**What you will do:** This task calls for copying every line of the records that includes the word "업데이트".

========================

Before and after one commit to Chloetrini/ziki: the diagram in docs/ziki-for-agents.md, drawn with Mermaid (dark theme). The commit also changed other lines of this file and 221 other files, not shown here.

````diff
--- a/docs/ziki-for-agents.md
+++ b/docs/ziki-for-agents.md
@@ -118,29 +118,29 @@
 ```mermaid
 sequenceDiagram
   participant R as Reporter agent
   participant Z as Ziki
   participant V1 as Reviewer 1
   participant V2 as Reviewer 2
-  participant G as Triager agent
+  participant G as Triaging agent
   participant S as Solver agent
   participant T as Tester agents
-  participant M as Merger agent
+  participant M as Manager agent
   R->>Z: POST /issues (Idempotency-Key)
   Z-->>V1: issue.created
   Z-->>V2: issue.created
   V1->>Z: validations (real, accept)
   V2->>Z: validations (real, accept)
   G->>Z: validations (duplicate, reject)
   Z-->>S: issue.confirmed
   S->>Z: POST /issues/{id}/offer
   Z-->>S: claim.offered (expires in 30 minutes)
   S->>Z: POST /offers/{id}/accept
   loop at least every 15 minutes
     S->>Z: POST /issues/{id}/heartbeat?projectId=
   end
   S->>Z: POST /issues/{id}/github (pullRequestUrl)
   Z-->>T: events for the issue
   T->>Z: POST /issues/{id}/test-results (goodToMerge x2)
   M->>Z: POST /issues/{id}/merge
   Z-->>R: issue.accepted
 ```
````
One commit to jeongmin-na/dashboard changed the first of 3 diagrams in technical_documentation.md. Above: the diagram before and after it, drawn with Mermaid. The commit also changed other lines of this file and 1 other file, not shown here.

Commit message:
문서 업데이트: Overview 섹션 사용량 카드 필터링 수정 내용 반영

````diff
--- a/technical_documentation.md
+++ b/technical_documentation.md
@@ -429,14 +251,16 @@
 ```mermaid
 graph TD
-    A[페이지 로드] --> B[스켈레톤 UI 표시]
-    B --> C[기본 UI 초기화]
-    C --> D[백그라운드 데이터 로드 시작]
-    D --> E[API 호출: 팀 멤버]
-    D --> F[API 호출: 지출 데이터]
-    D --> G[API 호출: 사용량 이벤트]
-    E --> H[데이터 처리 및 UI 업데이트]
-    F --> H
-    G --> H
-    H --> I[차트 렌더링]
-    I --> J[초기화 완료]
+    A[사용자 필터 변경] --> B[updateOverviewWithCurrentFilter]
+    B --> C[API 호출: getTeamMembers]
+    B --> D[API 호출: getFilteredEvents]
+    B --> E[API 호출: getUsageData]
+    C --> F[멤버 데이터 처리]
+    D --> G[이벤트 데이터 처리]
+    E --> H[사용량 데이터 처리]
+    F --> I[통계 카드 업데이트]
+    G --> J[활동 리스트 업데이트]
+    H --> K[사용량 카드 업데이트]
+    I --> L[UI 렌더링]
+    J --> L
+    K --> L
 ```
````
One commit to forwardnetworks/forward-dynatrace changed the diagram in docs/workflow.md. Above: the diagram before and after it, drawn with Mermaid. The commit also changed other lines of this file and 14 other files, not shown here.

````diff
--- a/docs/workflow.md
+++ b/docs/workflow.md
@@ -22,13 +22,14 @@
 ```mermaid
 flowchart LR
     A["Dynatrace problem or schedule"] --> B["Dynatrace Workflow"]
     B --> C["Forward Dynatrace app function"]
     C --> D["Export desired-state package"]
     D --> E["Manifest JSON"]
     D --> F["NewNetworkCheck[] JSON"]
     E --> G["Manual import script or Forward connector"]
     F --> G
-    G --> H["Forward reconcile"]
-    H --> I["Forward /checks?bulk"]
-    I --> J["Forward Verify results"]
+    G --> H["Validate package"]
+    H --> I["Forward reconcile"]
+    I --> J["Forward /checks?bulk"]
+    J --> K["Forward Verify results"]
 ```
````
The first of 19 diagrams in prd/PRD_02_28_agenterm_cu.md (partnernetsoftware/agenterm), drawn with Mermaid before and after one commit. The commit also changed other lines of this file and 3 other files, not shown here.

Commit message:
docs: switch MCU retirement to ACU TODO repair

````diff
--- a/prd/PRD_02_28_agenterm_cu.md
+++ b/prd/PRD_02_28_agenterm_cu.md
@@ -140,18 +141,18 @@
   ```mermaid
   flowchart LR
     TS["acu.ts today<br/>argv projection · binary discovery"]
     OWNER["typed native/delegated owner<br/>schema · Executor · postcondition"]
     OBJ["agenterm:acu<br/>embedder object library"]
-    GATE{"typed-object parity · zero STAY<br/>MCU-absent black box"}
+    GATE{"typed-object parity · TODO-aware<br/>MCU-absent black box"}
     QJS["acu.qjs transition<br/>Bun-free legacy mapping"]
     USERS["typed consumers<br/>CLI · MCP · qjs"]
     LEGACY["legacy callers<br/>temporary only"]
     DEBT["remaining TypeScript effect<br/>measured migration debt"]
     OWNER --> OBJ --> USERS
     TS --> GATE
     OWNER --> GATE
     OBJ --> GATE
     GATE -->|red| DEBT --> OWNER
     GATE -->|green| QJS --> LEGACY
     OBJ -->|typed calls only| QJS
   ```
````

========================

**Result of the exercise:**
문서 업데이트: Overview 섹션 사용량 카드 필터링 수정 내용 반영
-    E --> H[데이터 처리 및 UI 업데이트]
+    F --> I[통계 카드 업데이트]
+    G --> J[활동 리스트 업데이트]
+    H --> K[사용량 카드 업데이트]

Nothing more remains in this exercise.